Elsecar Heritage Centre is located on the site of a former ironworks and steam railway. The railway still exists as a heritage line and runs a short distance from the centre. I’ve been on the train-ride several times as, at Christmas, there are special trips where Father Christmas is on board and gives the children presents while their parents have a cup of hot-chocolate or mulled wine. It was all very festive, but my kids have outgrown such things now. The station is small, but quite nicely appointed with a vintage feel to it, and I took three shots.
The first is of an old phone box tucked into a corner of the station building. The colour looks a little off, but that is the actual tone of the phonebox, which I suspect has either faded slightly in the sunlight, or maybe been painted an incorrect shade at some point.
Next is an old set of scales that were on the platform. This ought to have made for a nice shot, but I’ve missed focus ever so slightly, so it’s a little disappointing.
And here is a shot of a set of vintage carriages that were pulled in at the station (there were a few old locomotives too, but I couldn’t get a decent composition on any of them). I think this shot is probably my favourite from the day.
Walking out of the station alongside the railway line leads to an old Newcomen beam-engine, the only one remaining in the world still situated in its original location. Sadly, I couldn’t find a composition of this that I liked either and so, instead, took this photo of a nearby footpath leading up the hill towards Wentworth.
After this, I walked back into the heritage centre area proper and took the next three photographs. Most of the buildings are now given over t shops and other commercial enterprises (there’s a large children’s play area in the main building – again, we used to take our kids there sometimes when they were younger), and one of them is a large antiques shop. I spent most of my time in here to be honest, and it’s a lovely Aladdin’s Cave of a place. They had a few old film cameras for sale, but I resisted the urge to buy any! It was upon leaving this place that I realised my phone battery had decided to kill itself and was now bereft of any power, leaving me with no way to meter my shots other than Sunny 16 estimation. Luckily, the day was now quite bright and I managed to get my estimations close to the mark and all the remaining shots were well exposed. I’ve decided to buy a dedicated meter though so this doesn’t happen again. Back to the shots, and I’m in awe at the saturated colours that can be seen in the phone box shot (this was the first roll of Ektar I’ve shot), but the long shot of the foundry building and chimney is the best of the three, I think.
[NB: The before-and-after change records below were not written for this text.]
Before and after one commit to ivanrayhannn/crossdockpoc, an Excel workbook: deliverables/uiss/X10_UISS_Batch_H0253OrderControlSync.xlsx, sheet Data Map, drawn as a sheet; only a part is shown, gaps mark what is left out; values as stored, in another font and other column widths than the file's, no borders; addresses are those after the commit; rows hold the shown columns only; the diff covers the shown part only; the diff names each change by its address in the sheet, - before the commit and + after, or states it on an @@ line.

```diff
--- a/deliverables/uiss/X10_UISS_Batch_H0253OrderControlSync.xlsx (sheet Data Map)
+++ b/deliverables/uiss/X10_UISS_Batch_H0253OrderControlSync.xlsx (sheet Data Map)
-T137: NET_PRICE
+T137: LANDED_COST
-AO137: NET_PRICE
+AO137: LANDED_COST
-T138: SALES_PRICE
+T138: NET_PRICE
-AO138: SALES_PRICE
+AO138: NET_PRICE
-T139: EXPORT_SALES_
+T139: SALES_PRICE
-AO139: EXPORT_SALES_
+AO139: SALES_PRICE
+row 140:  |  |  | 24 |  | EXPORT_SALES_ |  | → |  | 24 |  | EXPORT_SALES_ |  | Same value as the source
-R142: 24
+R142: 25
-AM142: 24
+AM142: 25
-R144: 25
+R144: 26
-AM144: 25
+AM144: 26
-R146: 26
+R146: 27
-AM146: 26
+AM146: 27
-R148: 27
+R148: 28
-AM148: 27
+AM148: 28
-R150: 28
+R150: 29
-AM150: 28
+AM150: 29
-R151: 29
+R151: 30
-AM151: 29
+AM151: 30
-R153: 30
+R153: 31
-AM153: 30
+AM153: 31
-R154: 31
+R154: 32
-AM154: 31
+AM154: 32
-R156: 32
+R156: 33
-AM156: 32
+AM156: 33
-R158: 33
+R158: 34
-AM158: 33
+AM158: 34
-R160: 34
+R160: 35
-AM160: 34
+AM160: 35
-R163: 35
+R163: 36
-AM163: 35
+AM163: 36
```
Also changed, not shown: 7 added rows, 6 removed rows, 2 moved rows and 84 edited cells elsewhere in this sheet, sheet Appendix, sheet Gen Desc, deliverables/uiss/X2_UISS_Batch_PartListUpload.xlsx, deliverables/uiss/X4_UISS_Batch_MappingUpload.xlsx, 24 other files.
The final shot of the roll was taken as I walked past a pub on the way back to the car. I like the juxtaposition of the sign, flowers, and beer barrels, but I’m not really happy with the shot. The sun was glancing into the viewfinder of the camera and it was difficult to focus and compose the shot, so I didn’t really get what I’d wanted. Anyway, here you go, warts and all…